Two STEM women on Google Doodles this week! Biochemist Dorothy Hodgkin, the only British woman to win Science Nobel prize (in 1964), was on UK’s Google Doodle on Monday. Today we have mathematician Maria Gaetana Agnesi. The committee of the Académie des Sciences wrote that Agnesi’s work embodied “skill and sagacity.” (http://goo.gl/2YSMhO). I pusblished the following on Agnesi’s work on STEM Women. Continue reading Maria Gaetana Agnesi: The Witch of Agnesi Curve
Italian-Australian activist Anna Moo talks about her attraction to social justice and how she worked with a group of migrant women in the 1970s to achieve policy changes on migrant women’s reproductive health. Moo says:
We really wanted to connect back with the women that we were advocating with. They were not aware of health services that might have been available to them. The W.I.C.H. [Women in Industry Contraception and Health] education project was developed in conjunction with Australian women and women from many different backgrounds with the support of a number of organisations.
And the fantastic aspect of that education kit is the fact that it was taken to the factories by women who were themselves from multicultural backgrounds. Each worker spoke a language, a community language, whereby women could actually ask questions and be supported through the discussions. You know, what’s really amazing is that we still have Women in Industry Contraception and Health, it’s called a different name but it’s still that organisation…
It’s really a testament to what women can do together.
Source: Immigration Museum.
Avondale Heights is a Northern municipality in Melbourne, a stone’s throw from Maribyrnong. This photo is of the giant steel fish, the Seychelles Blenny.

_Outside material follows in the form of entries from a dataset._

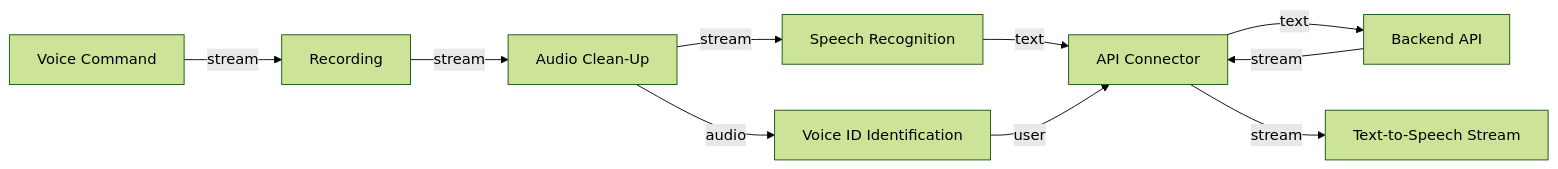
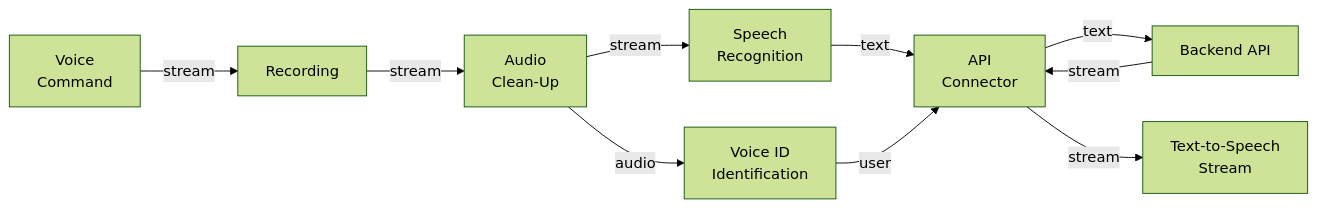
One commit to jamro/yova changed the second of 2 diagrams in README.md. Above: the diagram before and after it, drawn with Mermaid (forest theme).

Commit message:
add audio preprocessing

````diff
--- a/README.md
+++ b/README.md
@@ -47,14 +47,14 @@
 ```mermaid
     graph LR
-        VC[Voice Command] -->|stream| RS[Recording]
-        RS -->|stream| AC[Audio Clean-Up]
-        AC -->|stream| ASR[Speech Recognition]
-        AC -->|audio| VID[Voice ID Identification]
-        ASR -->|text| API[API Connector]
+        VC[Voice<br/> Command] -->|stream| RS[Recording]
+        RS -->|stream| AC[Audio<br/>Clean-Up]
+        AC -->|stream| ASR[Speech<br/>Recognition]
+        AC -->|audio| VID[Voice ID<br/>Identification]
+        ASR -->|text| API[API<br/>Connector]
         VID -->|user| API
 
         API -->|text| B[Backend API]
-        B[Backend API] -->|stream| API[API Connector]
+        B[Backend API] -->|stream| API
 
-        API -->|stream| TTS[Text-to-Speech Stream]  
+        API -->|stream| TTS[Text-to-Speech<br/>Stream]  
 ```
````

It featured on Australia’s 10 cent stamp in 2003 and a sculpture of it was used in the 2006 Olympics ceremony in Melbourne. Continue reading Visual Sociology of Avondale Heights, Melbourne